Why is the past so much easier to predict than the future?
Because it’s already happened.
In 2013, I personally made two very bad decisions that ended up causing a lot of problems. I had no way of knowing that they would be bad decisions because all of my analysis said they would be good ones. (In my defense, I did make good decisions last year as well).
Now, firmly seated in 2014, however, it is obvious that those two decisions were very bad. It is then quite easy to say that those decisions never should have been made because elements of history logically led to their inevitable outcome.
This is just as obvious as the Nazis winning World War II because in hindisight they had better equipment, a better trained army, and discipline. … but they didn’t win. And they didn’t win because of what now seems an equally “obvious” set of variables.
Dave Snowden and others call this “Retrospective Coherence”. Retrospective Coherence is, essentially, looking back in time and creating a coherent narrative around what happened. The accuracy of this narrative is always suspect because the narrative itself can only be based on assumptions of the motivations and methods of decision making that happened in rooms in which we were not present.
When I was a civil engineer, I needed to have a policy from Lloyds of London known as “errors and omissions insurance”. In essence, I was being insured for overlooking something that might cause a problem in the future. I was not being insured against negligence – I was being insured against accidentally not doing something right. I was being insured against Retrospective Coherence.
There are some people who define Retrospective Coherence as a scientific process of interpreting the past.

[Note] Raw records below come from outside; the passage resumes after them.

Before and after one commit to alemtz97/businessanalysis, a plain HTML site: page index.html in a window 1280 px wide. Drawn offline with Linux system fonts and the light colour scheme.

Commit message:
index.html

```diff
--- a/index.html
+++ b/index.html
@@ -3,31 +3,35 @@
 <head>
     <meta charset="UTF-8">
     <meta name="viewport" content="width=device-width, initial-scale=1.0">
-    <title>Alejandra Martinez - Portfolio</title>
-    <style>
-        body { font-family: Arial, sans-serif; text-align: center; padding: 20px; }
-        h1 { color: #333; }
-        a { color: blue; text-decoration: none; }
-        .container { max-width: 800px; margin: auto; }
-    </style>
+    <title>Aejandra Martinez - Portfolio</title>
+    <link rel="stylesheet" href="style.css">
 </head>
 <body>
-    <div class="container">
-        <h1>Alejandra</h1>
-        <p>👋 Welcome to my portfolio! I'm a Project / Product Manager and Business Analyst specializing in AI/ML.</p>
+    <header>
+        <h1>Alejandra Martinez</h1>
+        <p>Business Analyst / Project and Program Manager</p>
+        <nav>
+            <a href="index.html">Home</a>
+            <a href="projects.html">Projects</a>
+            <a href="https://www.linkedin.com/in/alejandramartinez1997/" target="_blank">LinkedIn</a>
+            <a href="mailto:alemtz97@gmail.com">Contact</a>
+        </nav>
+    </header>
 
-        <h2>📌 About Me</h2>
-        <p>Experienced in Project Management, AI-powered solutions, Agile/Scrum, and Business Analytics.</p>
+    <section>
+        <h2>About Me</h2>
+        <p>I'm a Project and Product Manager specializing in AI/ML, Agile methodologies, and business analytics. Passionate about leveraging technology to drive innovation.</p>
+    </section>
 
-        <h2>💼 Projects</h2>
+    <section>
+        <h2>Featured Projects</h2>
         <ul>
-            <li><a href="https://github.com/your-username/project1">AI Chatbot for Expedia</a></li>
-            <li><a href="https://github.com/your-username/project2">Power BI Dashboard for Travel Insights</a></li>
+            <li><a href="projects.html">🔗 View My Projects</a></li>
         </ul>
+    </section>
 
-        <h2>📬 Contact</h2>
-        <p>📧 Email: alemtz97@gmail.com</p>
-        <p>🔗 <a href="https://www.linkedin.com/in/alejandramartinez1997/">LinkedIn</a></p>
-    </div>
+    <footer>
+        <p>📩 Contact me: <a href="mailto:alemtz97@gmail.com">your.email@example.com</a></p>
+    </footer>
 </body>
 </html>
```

There are others who define it as sensemaking. There are others who define it as fabrication. All would be correct.
The problem lies not in available data or in an unadulterated narrative – the problem lies in the known and unknown motivations of those looking backwards. Here we hit what interests me about RC: it’s a cumulative cognitive bias system.
There are too many to detail in a single blog post, but these cognitive biases not only frame how we initially interpret an evolving narrative, but they also impact how we interpret new data, how willing we are to be surprised by alternative explanations, and our ability to empathize with all the actors and decision makers involved. Further, they impact how seriously we treat the problem given the conclusion, what elements of the problem we personally fixate on, and the sample sizes of data we’re willing to accept.
The number of cognitive biases that impact Retrospective Coherence, and the fact that most people engage in it automatically, to me makes it what I call an Uber Bias. An Uber Bias is a cognitive bias that is made up of many other cognitive biases, but is describable as its own system. Retrospective Coherence, The Planning Fallacy, and maybe falling in love might be the three big Uber Biases for me at the moment.
This isn’t to say we shouldn’t make sense of the past, plan for the future, or fall in love. It merely is saying that they are all acts of surprising complexity.